We have to realize that we can only pave so many roads, or create so many new runways, much less airports.  HSR can be a great option at shorter distances, and can be an excellent form of travel.  Each mode has its advantages and disadvantages, and its own primary purpose.  In many countries, this is already a reality.  There’s a lot of hope that HSR in the US will come into its own and be a real travel mode, not just in the Northeast Corridor.

First Founders’ Award

Thursday, October 29th, 2009

by Nick Miller

With Mary Ellen’s encouragement, Bob, Carl and I developed the concept for a “Founders’ Award” that would be used to recognize a project and the team that made that project reflect some of the fundamental principles we had in mind when we started HMMH.  The inscription on the award says it best:

“In recognition of outstanding performance on a project that was uniquely challenging, technically innovative, and resulted in proven client satisfaction.”

Founders' Award Plaque

Founders' Award Plaque

As shown on the plaque, which we awarded at the HMMH Annual Meeting this month, we chose the first recipient Dave Towers and his team that conducted the “Dynamics and Noise Consultancy Services for Kowloon-Canton Railway Corporation.”  This was a project Dave led in Kowloon to provide vibration isolation for a new underground link between the East Rail and West Rail lines in the center of Kowloon.  The line passes near the world famous Peninsula Hotel, other hotels, residential buildings, the science museum, and a concert hall.  The tunnel had to be constructed without causing damaging or annoying vibrations, and designed to prevent vibrations from train operations once completed.

After the tunnel was built and the vibration control treatments we had analyzed and judged to be adequate were installed, but before any trains ran on the tracks, HMMH measured transmission of vibrations from the finished tunnel into the sensitive buildings during a field trip Jason Ross called “the most difficult one in recorded history!”  The transmission data helped refine the analysis and further confirmed the adequacy of the treatments.

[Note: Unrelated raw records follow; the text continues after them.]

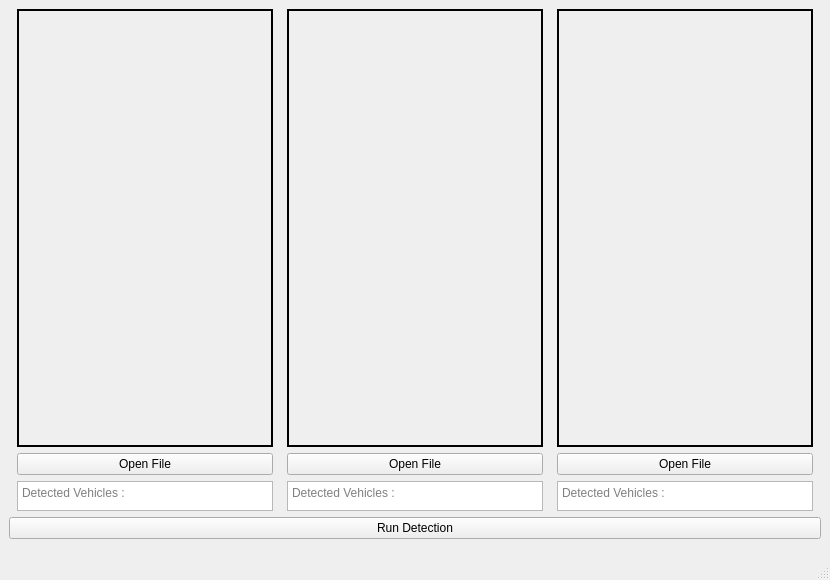
Before: the Qt Designer form Traffic.ui in adam-breda/COMVIS-TUGAS-AKHIR, drawn with Qt 5.
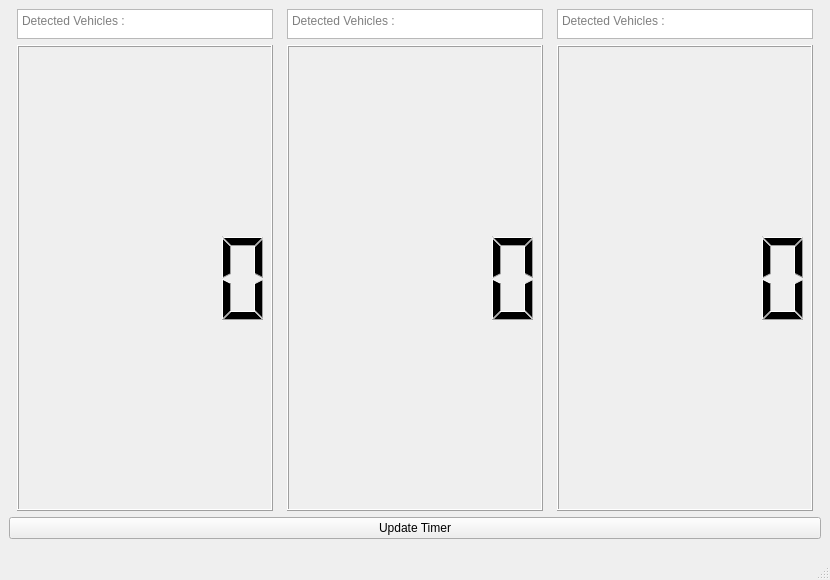
After: the same form once the commit is applied.

What changed in the file:
```diff
--- a/Traffic.ui
+++ b/Traffic.ui
@@ -17,92 +17,8 @@
    <layout class="QGridLayout" name="gridLayout_2">
     <item row="0" column="0" colspan="2">
      <layout class="QGridLayout" name="gridLayout">
-      <item row="1" column="2">
-       <widget class="QPushButton" name="select_video_three">
-        <property name="text">
-         <string>Open File</string>
-        </property>
-       </widget>
-      </item>
-      <item row="1" column="1">
-       <widget class="QPushButton" name="select_video_two">
-        <property name="text">
-         <string>Open File</string>
-        </property>
-       </widget>
-      </item>
-      <item row="1" column="0">
-       <widget class="QPushButton" name="select_video_one">
-        <property name="text">
-         <string>Open File</string>
-        </property>
-       </widget>
-      </item>
-      <item row="0" column="0">
-       <widget class="QLabel" name="video_one">
-        <property name="autoFillBackground">
-         <bool>true</bool>
-        </property>
-        <property name="frameShape">
-         <enum>QFrame::Box</enum>
-        </property>
-        <property name="lineWidth">
-         <number>2</number>
-        </property>
-        <property name="text">
-         <string/>
-        </property>
-        <property name="scaledContents">
-         <bool>true</bool>
-        </property>
-       </widget>
-      </item>
-      <item row="0" column="1">
-       <widget class="QLabel" name="video_two">
-        <property name="autoFillBackground">
-         <bool>true</bool>
-        </property>
-        <property name="frameShape">
-         <enum>QFrame::Box</enum>
-        </property>
-        <property name="lineWidth">
-         <number>2</number>
-        </property>
-        <property name="text">
-         <string/>
-        </property>
-        <property name="scaledContents">
-         <bool>true</bool>
-        </property>
-       </widget>
-      </item>
       <item row="0" column="2">
-       <widget class="QLabel" name="video_three">
-        <property name="autoFillBackground">
-         <bool>true</bool>
-        </property>
-        <property name="frameShape">
-         <enum>QFrame::Box</enum>
-        </property>
-        <property name="frameShadow">
-         <enum>QFrame::Plain</enum>
-        </property>
-        <property name="lineWidth">
-         <number>2</number>
-        </property>
-        <property name="midLineWidth">
-         <number>0</number>
-        </property>
-        <property name="text">
-         <string/>
-        </property>
-        <property name="scaledContents">
-         <bool>true</bool>
-        </property>
-       </widget>
-      </item>
-      <item row="2" column="1">
-       <widget class="QPlainTextEdit" name="plainTextEdit">
+       <widget class="QPlainTextEdit" name="input_vehicle2">
         <property name="sizePolicy">
          <sizepolicy hsizetype="Maximum" vsizetype="Maximum">
           <horstretch>0</horstretch>
@@ -116,15 +32,18 @@
          </size>
         </property>
         <property name="readOnly">
-         <bool>true</bool>
+         <bool>false</bool>
+        </property>
+        <property name="textInteractionFlags">
+         <set>Qt::TextEditable|Qt::TextSelectableByMouse</set>
         </property>
         <property name="placeholderText">
          <string notr="true">Detected Vehicles :</string>
         </property>
        </widget>
       </item>
-      <item row="2" column="2">
-       <widget class="QPlainTextEdit" name="plainTextEdit_2">
+      <item row="0" column="3">
+       <widget class="QPlainTextEdit" name="input_vehicle3">
         <property name="sizePolicy">
          <sizepolicy hsizetype="Maximum" vsizetype="Maximum">
           <horstretch>0</horstretch>
@@ -138,15 +57,18 @@
          </size>
         </property>
         <property name="readOnly">
-         <bool>true</bool>
+         <bool>false</bool>
+        </property>
+        <property name="textInteractionFlags">
+         <set>Qt::TextEditable|Qt::TextSelectableByMouse</set>
         </property>
         <property name="placeholderText">
          <string>Detected Vehicles :</string>
         </property>
        </widget>
       </item>
-      <item row="2" column="0">
-       <widget class="QPlainTextEdit" name="plainTextEdit_3">
+      <item row="0" column="1">
+       <widget class="QPlainTextEdit" name="input_vehicle1">
         <property name="sizePolicy">
          <sizepolicy hsizetype="Maximum" vsizetype="Maximum">
           <horstretch>0</horstretch>
@@ -160,7 +82,10 @@
          </size>
         </property>
         <property name="readOnly">
-         <bool>true</bool>
+         <bool>false</bool>
+        </property>
+        <property name="textInteractionFlags">
+         <set>Qt::TextEditable|Qt::TextSelectableByMouse</set>
         </property>
         <property name="backgroundVisible">
          <bool>false</bool>
@@ -170,6 +95,15 @@
         </property>
        </widget>
       </item>
+      <item row="1" column="1">
+       <widget class="QLCDNumber" name="road1"/>
+      </item>
+      <item row="1" column="2">
+       <widget class="QLCDNumber" name="road2"/>
+      </item>
+      <item row="1" column="3">
+       <widget class="QLCDNumber" name="road3"/>
+      </item>
      </layout>
     </item>
     <item row="1" column="0" colspan="2">
@@ -181,7 +115,7 @@
        </sizepolicy>
       </property>
       <property name="text">
-       <string>Run Detection</string>
+       <string>Update Timer</string>
       </property>
      </widget>
     </item>
```
Left out of the diff: 2 changed lines with no effect on the pictures.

Recently the Environmental Project Director, Richard Kwan, met with Carl at Internoise in Ottawa and reported the line is open for service and there are no noise or vibration problems.  Richard told Carl:

“Dave impressed us greatly with his superb technical knowledge and skillful application of such.  We’re delighted that he understood the client’s objectives and requirements so well and executed his assignments in a manner that would be an envy to many professionals.  Dave is a rare combination of sterling technical expert, master diplomat and seasoned project manager.”

Dave Towers deserves credit for successfully managing a difficult project with a challenging budget.  Jason and Tim Johnson were involved in the technical work and helped Dave teach a rail noise course to the client’s staff in Hong Kong.  Doug Barrett was called upon in an emergency to drop everything and attend project review meetings in Hong Kong.  Carl was involved in negotiations and contract meetings, mostly ceremonial, in Hong Kong.

We’re delighted to have begun a tradition and hope the award will be given to special projects from now forever forward to help keep HMMH’s fundamental principles alive.